*EXTRACTED RECORDS*.
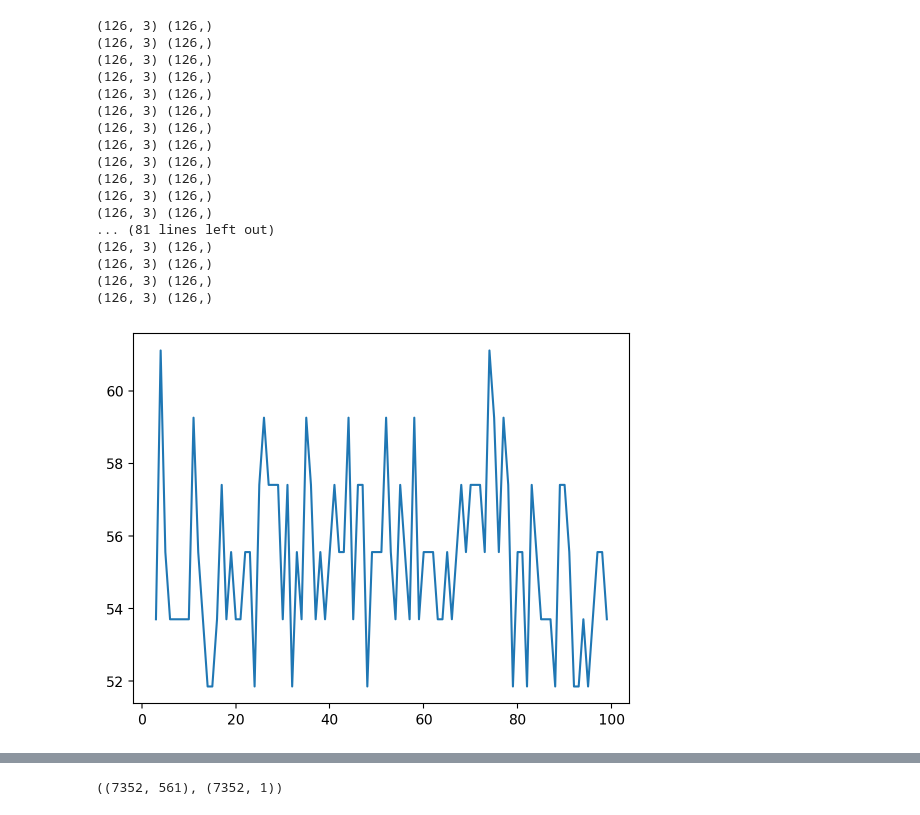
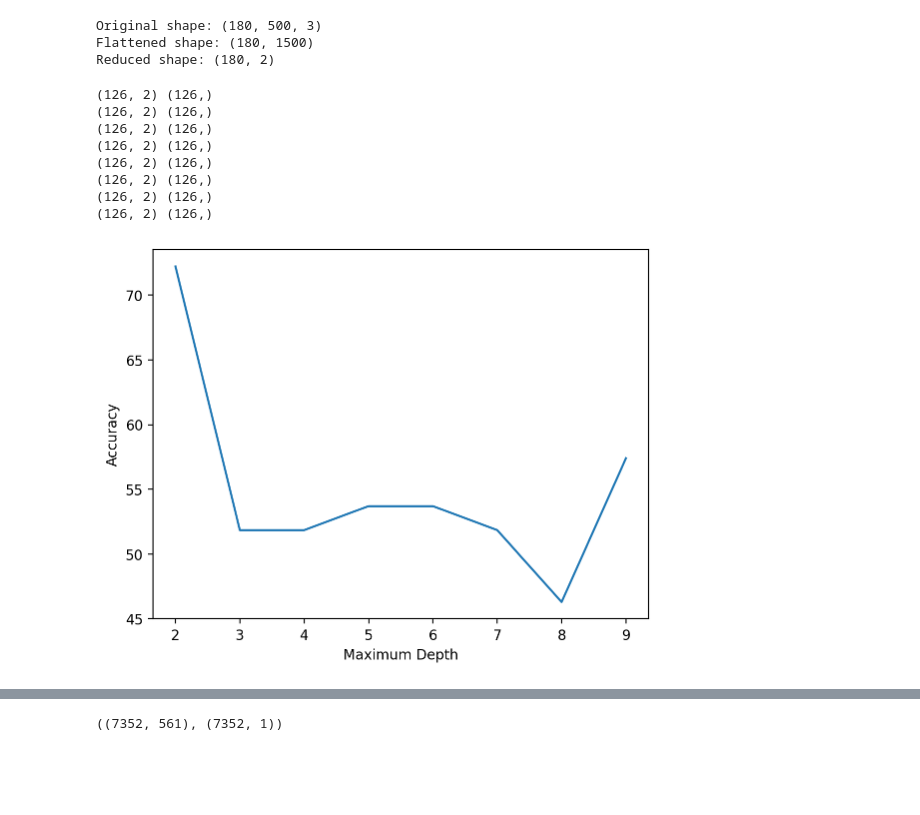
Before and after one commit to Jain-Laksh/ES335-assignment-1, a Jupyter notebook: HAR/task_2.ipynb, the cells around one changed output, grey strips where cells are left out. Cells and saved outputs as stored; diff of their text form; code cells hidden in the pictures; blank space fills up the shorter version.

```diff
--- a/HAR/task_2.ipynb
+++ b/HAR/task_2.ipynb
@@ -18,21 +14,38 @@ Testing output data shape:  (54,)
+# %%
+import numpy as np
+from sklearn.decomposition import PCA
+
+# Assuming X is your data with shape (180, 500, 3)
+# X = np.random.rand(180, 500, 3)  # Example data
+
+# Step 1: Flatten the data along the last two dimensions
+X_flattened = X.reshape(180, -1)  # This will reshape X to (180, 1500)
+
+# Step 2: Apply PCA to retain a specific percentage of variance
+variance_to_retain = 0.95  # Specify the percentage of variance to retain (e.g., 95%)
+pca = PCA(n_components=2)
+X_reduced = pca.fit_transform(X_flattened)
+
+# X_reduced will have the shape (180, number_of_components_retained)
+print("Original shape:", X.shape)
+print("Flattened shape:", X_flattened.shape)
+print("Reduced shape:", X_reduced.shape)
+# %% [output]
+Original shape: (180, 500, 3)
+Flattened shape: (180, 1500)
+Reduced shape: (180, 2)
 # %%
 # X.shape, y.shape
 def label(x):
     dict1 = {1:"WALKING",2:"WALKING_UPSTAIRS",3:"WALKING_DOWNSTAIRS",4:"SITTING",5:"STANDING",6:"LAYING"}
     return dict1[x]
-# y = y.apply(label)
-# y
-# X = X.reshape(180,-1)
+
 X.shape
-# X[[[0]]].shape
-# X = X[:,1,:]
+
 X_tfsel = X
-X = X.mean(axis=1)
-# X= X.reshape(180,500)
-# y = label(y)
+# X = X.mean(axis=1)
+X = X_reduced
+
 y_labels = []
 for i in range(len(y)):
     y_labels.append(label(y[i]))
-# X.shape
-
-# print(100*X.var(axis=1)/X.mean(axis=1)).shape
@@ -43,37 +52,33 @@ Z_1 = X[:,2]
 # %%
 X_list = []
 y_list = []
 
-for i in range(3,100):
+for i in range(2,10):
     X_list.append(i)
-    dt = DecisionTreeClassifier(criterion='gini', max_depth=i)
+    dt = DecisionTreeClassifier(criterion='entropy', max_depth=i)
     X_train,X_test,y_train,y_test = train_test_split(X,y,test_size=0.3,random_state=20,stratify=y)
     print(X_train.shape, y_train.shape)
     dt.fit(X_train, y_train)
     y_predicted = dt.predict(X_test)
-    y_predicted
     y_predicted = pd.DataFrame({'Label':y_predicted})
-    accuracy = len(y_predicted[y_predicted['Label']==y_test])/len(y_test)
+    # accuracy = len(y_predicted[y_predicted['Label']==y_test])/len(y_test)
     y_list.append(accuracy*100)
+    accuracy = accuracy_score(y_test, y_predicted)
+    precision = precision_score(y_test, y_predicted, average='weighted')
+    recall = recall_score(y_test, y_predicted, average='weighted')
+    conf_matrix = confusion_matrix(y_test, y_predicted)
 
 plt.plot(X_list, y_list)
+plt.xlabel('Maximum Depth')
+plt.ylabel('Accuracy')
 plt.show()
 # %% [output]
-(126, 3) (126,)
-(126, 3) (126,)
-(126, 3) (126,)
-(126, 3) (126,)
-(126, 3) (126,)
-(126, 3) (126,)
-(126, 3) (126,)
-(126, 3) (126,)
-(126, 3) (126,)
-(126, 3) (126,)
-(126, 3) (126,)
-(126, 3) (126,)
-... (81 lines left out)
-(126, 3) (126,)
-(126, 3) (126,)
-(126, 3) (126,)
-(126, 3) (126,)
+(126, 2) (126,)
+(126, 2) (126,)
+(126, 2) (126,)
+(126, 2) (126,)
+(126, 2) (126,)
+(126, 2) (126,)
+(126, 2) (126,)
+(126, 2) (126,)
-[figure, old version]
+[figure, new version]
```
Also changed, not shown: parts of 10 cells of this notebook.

*TASK GOAL*.
Your output must match the records word for word, apart from the images, which are left out.

*ANSWER SPACE*.
Before and after one commit to Jain-Laksh/ES335-assignment-1, a Jupyter notebook: HAR/task_2.ipynb, the cells around one changed output, grey strips where cells are left out. Cells and saved outputs as stored; diff of their text form; code cells hidden in the pictures; blank space fills up the shorter version.

```diff
--- a/HAR/task_2.ipynb
+++ b/HAR/task_2.ipynb
@@ -18,21 +14,38 @@ Testing output data shape:  (54,)
+# %%
+import numpy as np
+from sklearn.decomposition import PCA
+
+# Assuming X is your data with shape (180, 500, 3)
+# X = np.random.rand(180, 500, 3)  # Example data
+
+# Step 1: Flatten the data along the last two dimensions
+X_flattened = X.reshape(180, -1)  # This will reshape X to (180, 1500)
+
+# Step 2: Apply PCA to retain a specific percentage of variance
+variance_to_retain = 0.95  # Specify the percentage of variance to retain (e.g., 95%)
+pca = PCA(n_components=2)
+X_reduced = pca.fit_transform(X_flattened)
+
+# X_reduced will have the shape (180, number_of_components_retained)
+print("Original shape:", X.shape)
+print("Flattened shape:", X_flattened.shape)
+print("Reduced shape:", X_reduced.shape)
+# %% [output]
+Original shape: (180, 500, 3)
+Flattened shape: (180, 1500)
+Reduced shape: (180, 2)
 # %%
 # X.shape, y.shape
 def label(x):
     dict1 = {1:"WALKING",2:"WALKING_UPSTAIRS",3:"WALKING_DOWNSTAIRS",4:"SITTING",5:"STANDING",6:"LAYING"}
     return dict1[x]
-# y = y.apply(label)
-# y
-# X = X.reshape(180,-1)
+
 X.shape
-# X[[[0]]].shape
-# X = X[:,1,:]
+
 X_tfsel = X
-X = X.mean(axis=1)
-# X= X.reshape(180,500)
-# y = label(y)
+# X = X.mean(axis=1)
+X = X_reduced
+
 y_labels = []
 for i in range(len(y)):
     y_labels.append(label(y[i]))
-# X.shape
-
-# print(100*X.var(axis=1)/X.mean(axis=1)).shape
@@ -43,37 +52,33 @@ Z_1 = X[:,2]
 # %%
 X_list = []
 y_list = []
 
-for i in range(3,100):
+for i in range(2,10):
     X_list.append(i)
-    dt = DecisionTreeClassifier(criterion='gini', max_depth=i)
+    dt = DecisionTreeClassifier(criterion='entropy', max_depth=i)
     X_train,X_test,y_train,y_test = train_test_split(X,y,test_size=0.3,random_state=20,stratify=y)
     print(X_train.shape, y_train.shape)
     dt.fit(X_train, y_train)
     y_predicted = dt.predict(X_test)
-    y_predicted
     y_predicted = pd.DataFrame({'Label':y_predicted})
-    accuracy = len(y_predicted[y_predicted['Label']==y_test])/len(y_test)
+    # accuracy = len(y_predicted[y_predicted['Label']==y_test])/len(y_test)
     y_list.append(accuracy*100)
+    accuracy = accuracy_score(y_test, y_predicted)
+    precision = precision_score(y_test, y_predicted, average='weighted')
+    recall = recall_score(y_test, y_predicted, average='weighted')
+    conf_matrix = confusion_matrix(y_test, y_predicted)
 
 plt.plot(X_list, y_list)
+plt.xlabel('Maximum Depth')
+plt.ylabel('Accuracy')
 plt.show()
 # %% [output]
-(126, 3) (126,)
-(126, 3) (126,)
-(126, 3) (126,)
-(126, 3) (126,)
-(126, 3) (126,)
-(126, 3) (126,)
-(126, 3) (126,)
-(126, 3) (126,)
-(126, 3) (126,)
-(126, 3) (126,)
-(126, 3) (126,)
-(126, 3) (126,)
-... (81 lines left out)
-(126, 3) (126,)
-(126, 3) (126,)
-(126, 3) (126,)
-(126, 3) (126,)
+(126, 2) (126,)
+(126, 2) (126,)
+(126, 2) (126,)
+(126, 2) (126,)
+(126, 2) (126,)
+(126, 2) (126,)
+(126, 2) (126,)
+(126, 2) (126,)
-[figure, old version]
+[figure, new version]
```
Also changed, not shown: parts of 10 cells of this notebook.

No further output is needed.